Westward to Vinland: The Discovery of Pre-Columbian Norse House-sites in North America by Helge Ingstad (translated by Erik J. Friis) was published in 1969. It was about the author’s six trips to Labrador and Newfoundland in the 1960’s in search of the first Norse settlements in North America. Ingstad used two sagas, those of the Greenlanders and Eirik the Red, as the basis for his travels. What was written down hundreds and hundreds of years ago he found to be remarkably accurate in terms of the land formations and bodies of water. The Vikings documented their journey from Greenland west to Baffin Island, then south to Labrador, across the Strait of Belle Isle to the northern peninsula of Newfoundland where they established a settlement at L’Anse aux Meadows.
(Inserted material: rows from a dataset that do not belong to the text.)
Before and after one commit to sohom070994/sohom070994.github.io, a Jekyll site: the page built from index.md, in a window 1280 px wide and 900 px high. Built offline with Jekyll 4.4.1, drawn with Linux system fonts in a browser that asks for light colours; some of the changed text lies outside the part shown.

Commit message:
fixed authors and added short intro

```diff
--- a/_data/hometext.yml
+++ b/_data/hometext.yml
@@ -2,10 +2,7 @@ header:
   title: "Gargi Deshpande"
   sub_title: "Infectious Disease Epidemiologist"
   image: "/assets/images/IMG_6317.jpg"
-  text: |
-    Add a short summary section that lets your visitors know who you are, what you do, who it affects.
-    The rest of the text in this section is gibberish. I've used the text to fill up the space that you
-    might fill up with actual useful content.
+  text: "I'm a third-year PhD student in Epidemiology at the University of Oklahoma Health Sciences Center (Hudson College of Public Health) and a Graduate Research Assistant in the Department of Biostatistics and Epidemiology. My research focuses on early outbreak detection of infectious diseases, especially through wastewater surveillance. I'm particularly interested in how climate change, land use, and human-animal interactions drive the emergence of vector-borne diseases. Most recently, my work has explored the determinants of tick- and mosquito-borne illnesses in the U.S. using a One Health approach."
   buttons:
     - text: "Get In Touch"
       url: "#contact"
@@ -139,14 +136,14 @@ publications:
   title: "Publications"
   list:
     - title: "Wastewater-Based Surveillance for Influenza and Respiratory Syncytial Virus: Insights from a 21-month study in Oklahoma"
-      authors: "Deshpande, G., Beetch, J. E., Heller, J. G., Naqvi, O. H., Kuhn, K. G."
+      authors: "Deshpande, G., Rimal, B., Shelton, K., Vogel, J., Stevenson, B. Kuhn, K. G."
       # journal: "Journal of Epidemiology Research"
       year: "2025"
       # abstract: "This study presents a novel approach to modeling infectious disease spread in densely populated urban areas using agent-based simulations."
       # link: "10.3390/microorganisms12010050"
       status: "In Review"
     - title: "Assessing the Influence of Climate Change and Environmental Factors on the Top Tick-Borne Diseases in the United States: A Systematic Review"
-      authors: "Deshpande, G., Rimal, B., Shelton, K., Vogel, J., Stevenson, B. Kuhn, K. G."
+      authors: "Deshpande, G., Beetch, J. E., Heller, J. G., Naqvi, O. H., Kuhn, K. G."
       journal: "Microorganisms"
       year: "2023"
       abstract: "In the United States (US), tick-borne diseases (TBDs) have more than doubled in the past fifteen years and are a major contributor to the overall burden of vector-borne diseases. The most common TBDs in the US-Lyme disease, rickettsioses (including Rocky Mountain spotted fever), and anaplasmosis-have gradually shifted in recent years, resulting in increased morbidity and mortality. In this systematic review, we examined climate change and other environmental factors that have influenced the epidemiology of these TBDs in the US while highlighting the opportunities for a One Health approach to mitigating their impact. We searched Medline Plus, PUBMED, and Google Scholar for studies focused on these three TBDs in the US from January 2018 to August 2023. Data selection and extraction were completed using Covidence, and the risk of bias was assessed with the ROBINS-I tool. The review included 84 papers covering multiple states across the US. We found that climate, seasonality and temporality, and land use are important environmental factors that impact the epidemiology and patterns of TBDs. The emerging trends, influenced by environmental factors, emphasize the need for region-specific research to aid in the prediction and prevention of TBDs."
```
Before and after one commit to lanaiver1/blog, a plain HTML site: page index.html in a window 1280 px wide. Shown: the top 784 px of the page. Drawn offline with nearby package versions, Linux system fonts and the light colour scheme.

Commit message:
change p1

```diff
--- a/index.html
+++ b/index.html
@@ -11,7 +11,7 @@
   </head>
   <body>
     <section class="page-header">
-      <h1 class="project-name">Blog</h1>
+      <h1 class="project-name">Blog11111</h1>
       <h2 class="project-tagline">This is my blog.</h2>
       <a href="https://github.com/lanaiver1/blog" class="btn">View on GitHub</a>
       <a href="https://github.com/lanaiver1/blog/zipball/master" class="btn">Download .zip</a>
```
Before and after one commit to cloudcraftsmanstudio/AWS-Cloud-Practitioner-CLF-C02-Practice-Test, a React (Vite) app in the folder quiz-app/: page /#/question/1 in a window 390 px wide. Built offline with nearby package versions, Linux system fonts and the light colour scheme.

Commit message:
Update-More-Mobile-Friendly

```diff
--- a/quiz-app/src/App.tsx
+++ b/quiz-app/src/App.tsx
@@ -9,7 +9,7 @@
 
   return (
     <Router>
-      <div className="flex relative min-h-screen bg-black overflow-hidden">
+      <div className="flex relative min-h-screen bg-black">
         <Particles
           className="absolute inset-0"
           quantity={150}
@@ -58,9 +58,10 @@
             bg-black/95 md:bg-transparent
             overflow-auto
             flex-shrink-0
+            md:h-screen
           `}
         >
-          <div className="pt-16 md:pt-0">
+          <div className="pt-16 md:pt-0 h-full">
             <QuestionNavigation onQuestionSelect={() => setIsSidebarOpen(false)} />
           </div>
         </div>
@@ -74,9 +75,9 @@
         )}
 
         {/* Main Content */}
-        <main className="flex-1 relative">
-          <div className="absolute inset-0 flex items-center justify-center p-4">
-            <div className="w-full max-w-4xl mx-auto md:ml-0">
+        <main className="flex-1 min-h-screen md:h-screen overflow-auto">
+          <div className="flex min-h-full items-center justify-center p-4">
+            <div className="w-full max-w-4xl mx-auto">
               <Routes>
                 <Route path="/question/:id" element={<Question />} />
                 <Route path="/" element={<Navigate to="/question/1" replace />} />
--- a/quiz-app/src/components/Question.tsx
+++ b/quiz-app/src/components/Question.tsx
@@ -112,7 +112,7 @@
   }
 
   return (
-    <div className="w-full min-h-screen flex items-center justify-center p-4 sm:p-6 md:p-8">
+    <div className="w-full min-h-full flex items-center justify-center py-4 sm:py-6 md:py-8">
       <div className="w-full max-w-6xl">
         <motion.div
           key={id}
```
Ingstad and Friis wrote a thoroughly engaging diary of voyage and discovery as the author sailed up and down the Labrador coast in search of possible Norse sites. He was a modern-day Viking as he considered what might be of importance to the crew a millennium ago. Flat grasslands were necessary for livestock and grazing, and the tip of the Great Northern Peninsula was ideal.
Over the course of his journeys he worked with different teams as they explored and excavated. His wife Anne Stine and their daughter Benedicte accompanied him on all the trips and made substantial discoveries of their own.
I could not put this book down and the pages that were full of text were a breeze to read. Of particular interest was his analysis of the term “Vinland” where he believes its origin was in the old Norse for “grassland” versus “land of grapes” (which would have rendered its spelling instead as Vínland). Ingstad thus refuted the claims by those who believed Vinland as a grape-growing region could not possibly have been as far north as L’Anse aux Meadows. Ingstad presented both arguments for and against the authenticity of the infamous Vinland Map. In 1969 he was leaning towards accepting it as genuine but only through scientific testing during this century has the document been proven to be a forgery.
The author provided many photos and maps documenting the Vikings’ as well as his own journeys and discoveries. Now I must read Ingstad’s story about his mission in the November 1964 issue of National Geographic (I found this while reading the book’s bibliography). This book was written over fifty years ago so Ingstad’s perception of women must be taken in light of that time, but no scientist today would write of the attractive features of the indigenous women of Labrador as he did.